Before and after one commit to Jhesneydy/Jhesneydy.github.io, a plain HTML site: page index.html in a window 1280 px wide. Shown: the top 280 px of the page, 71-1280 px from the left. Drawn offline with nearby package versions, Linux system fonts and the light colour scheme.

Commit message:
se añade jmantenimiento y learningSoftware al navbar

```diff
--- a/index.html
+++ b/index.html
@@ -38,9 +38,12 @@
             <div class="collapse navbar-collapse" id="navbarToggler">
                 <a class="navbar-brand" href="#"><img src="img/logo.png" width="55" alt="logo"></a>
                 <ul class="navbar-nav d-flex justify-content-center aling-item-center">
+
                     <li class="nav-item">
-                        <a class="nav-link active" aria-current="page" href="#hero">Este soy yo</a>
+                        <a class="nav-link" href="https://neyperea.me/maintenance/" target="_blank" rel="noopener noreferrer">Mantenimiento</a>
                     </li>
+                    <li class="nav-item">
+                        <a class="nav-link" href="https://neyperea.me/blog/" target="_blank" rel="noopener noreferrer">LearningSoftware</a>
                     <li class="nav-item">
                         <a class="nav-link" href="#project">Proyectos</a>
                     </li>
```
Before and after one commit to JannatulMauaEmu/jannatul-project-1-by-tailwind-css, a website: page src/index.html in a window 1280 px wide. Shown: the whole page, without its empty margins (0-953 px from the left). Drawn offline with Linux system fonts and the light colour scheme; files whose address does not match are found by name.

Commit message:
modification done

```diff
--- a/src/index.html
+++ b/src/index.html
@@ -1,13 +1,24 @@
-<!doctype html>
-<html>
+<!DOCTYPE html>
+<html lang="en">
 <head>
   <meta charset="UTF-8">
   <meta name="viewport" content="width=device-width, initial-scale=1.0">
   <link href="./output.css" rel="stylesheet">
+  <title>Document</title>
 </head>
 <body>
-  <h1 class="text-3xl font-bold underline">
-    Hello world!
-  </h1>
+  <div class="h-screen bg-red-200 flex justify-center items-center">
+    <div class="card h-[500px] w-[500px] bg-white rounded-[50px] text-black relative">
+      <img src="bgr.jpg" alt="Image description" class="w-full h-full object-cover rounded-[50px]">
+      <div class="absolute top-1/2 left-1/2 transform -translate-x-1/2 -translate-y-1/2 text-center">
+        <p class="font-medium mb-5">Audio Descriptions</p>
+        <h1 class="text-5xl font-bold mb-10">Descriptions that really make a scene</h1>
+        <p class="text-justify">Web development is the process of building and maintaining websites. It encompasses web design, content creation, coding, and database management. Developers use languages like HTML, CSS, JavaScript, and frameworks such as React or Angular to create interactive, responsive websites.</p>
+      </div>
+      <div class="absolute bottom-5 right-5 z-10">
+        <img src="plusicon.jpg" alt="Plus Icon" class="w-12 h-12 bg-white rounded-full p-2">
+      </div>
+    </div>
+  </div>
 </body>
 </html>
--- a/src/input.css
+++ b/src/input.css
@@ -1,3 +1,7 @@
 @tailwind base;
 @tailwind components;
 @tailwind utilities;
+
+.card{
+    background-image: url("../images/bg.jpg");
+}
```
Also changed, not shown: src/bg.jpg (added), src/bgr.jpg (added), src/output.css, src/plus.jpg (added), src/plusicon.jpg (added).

━━━━━━━━━━━━━━━━━━━━━━━━━━━━━━

TASK: Output the full listing above word for word.

FINISHED EXERCISE:
Before and after one commit to Jhesneydy/Jhesneydy.github.io, a plain HTML site: page index.html in a window 1280 px wide. Shown: the top 280 px of the page, 71-1280 px from the left. Drawn offline with nearby package versions, Linux system fonts and the light colour scheme.

Commit message:
se añade jmantenimiento y learningSoftware al navbar

```diff
--- a/index.html
+++ b/index.html
@@ -38,9 +38,12 @@
             <div class="collapse navbar-collapse" id="navbarToggler">
                 <a class="navbar-brand" href="#"><img src="img/logo.png" width="55" alt="logo"></a>
                 <ul class="navbar-nav d-flex justify-content-center aling-item-center">
+
                     <li class="nav-item">
-                        <a class="nav-link active" aria-current="page" href="#hero">Este soy yo</a>
+                        <a class="nav-link" href="https://neyperea.me/maintenance/" target="_blank" rel="noopener noreferrer">Mantenimiento</a>
                     </li>
+                    <li class="nav-item">
+                        <a class="nav-link" href="https://neyperea.me/blog/" target="_blank" rel="noopener noreferrer">LearningSoftware</a>
                     <li class="nav-item">
                         <a class="nav-link" href="#project">Proyectos</a>
                     </li>
```
Before and after one commit to JannatulMauaEmu/jannatul-project-1-by-tailwind-css, a website: page src/index.html in a window 1280 px wide. Shown: the whole page, without its empty margins (0-953 px from the left). Drawn offline with Linux system fonts and the light colour scheme; files whose address does not match are found by name.

Commit message:
modification done

```diff
--- a/src/index.html
+++ b/src/index.html
@@ -1,13 +1,24 @@
-<!doctype html>
-<html>
+<!DOCTYPE html>
+<html lang="en">
 <head>
   <meta charset="UTF-8">
   <meta name="viewport" content="width=device-width, initial-scale=1.0">
   <link href="./output.css" rel="stylesheet">
+  <title>Document</title>
 </head>
 <body>
-  <h1 class="text-3xl font-bold underline">
-    Hello world!
-  </h1>
+  <div class="h-screen bg-red-200 flex justify-center items-center">
+    <div class="card h-[500px] w-[500px] bg-white rounded-[50px] text-black relative">
+      <img src="bgr.jpg" alt="Image description" class="w-full h-full object-cover rounded-[50px]">
+      <div class="absolute top-1/2 left-1/2 transform -translate-x-1/2 -translate-y-1/2 text-center">
+        <p class="font-medium mb-5">Audio Descriptions</p>
+        <h1 class="text-5xl font-bold mb-10">Descriptions that really make a scene</h1>
+        <p class="text-justify">Web development is the process of building and maintaining websites. It encompasses web design, content creation, coding, and database management. Developers use languages like HTML, CSS, JavaScript, and frameworks such as React or Angular to create interactive, responsive websites.</p>
+      </div>
+      <div class="absolute bottom-5 right-5 z-10">
+        <img src="plusicon.jpg" alt="Plus Icon" class="w-12 h-12 bg-white rounded-full p-2">
+      </div>
+    </div>
+  </div>
 </body>
 </html>
--- a/src/input.css
+++ b/src/input.css
@@ -1,3 +1,7 @@
 @tailwind base;
 @tailwind components;
 @tailwind utilities;
+
+.card{
+    background-image: url("../images/bg.jpg");
+}
```
Also changed, not shown: src/bg.jpg (added), src/bgr.jpg (added), src/output.css, src/plus.jpg (added), src/plusicon.jpg (added).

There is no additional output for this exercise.